American AAdvantage and US Airways Dividend Miles Combine – What it means to you

On Tuesday, American Airlines announced that it would combine the legacy loyalty programs of American Airlines and US Airways on this coming Saturday, March 28.  Previously, American had stated that these two programs would be merging sometime in the second quarter 0f 2015, so this puts them a little ahead of schedule.  The newly combined program won’t be a huge change to those loyal to American Airlines, but it looks to be quite an adjustment for those US Airway Preferred members — and many of those adjustments are good!

So now that these programs are merging into one, what does that mean to the frequent flyer?

In general, passengers should know the following tidbits while this merger goes through this week:

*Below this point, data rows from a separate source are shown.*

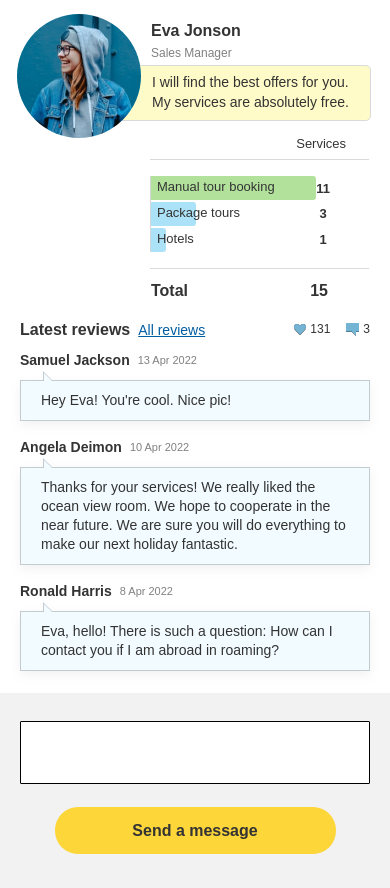
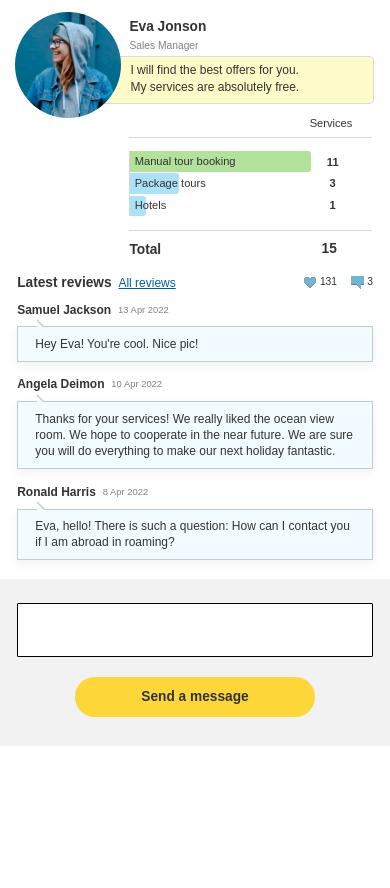
Before and after one commit to sergiychaiuk/8854, a Vue app: page /home in a window 390 px wide. After the commit the page ends 844 px from the top, so only its background shows below. Built offline with nearby package versions, Linux system fonts and the light colour scheme.

Commit message:
mended a style and created a media query

```diff
--- a/src/components/Services.vue
+++ b/src/components/Services.vue
@@ -87,6 +87,7 @@ const total = computed(() => servicesList.value.reduce((sum, service) => sum + s
     max-width: 216px;
     width: 100%;
     border-left: 1px solid rgba(51, 51, 51, 0.2);
+    margin-right: 1.285714285rem;
   }
 
   &__bar {
--- a/src/views/HomeView.vue
+++ b/src/views/HomeView.vue
@@ -102,4 +102,11 @@ body {
   max-width: 720px;
   margin: 0 auto;
 }
+
+@media (max-width: 460px) {
+  html,
+  body {
+    font-size: 12px;
+  }
+}
 </style>
```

  • Both websites will be functional this week as the programs combine
  • Some US Airways Dividend Miles functionalities will be unavailable until Saturday, March 28
  • The last day to book US Airways awards and to take advantage of its unique award chart is Wednesday, March 25.
  • If you’ve already linked your US Airways Dividend Miles and American AAdvantage accounts, they balances will be combined
  • If you haven’t linked your accounts, the airline will combine your accounts and issue a new American AAdvantage number to you that will show your combined airline activity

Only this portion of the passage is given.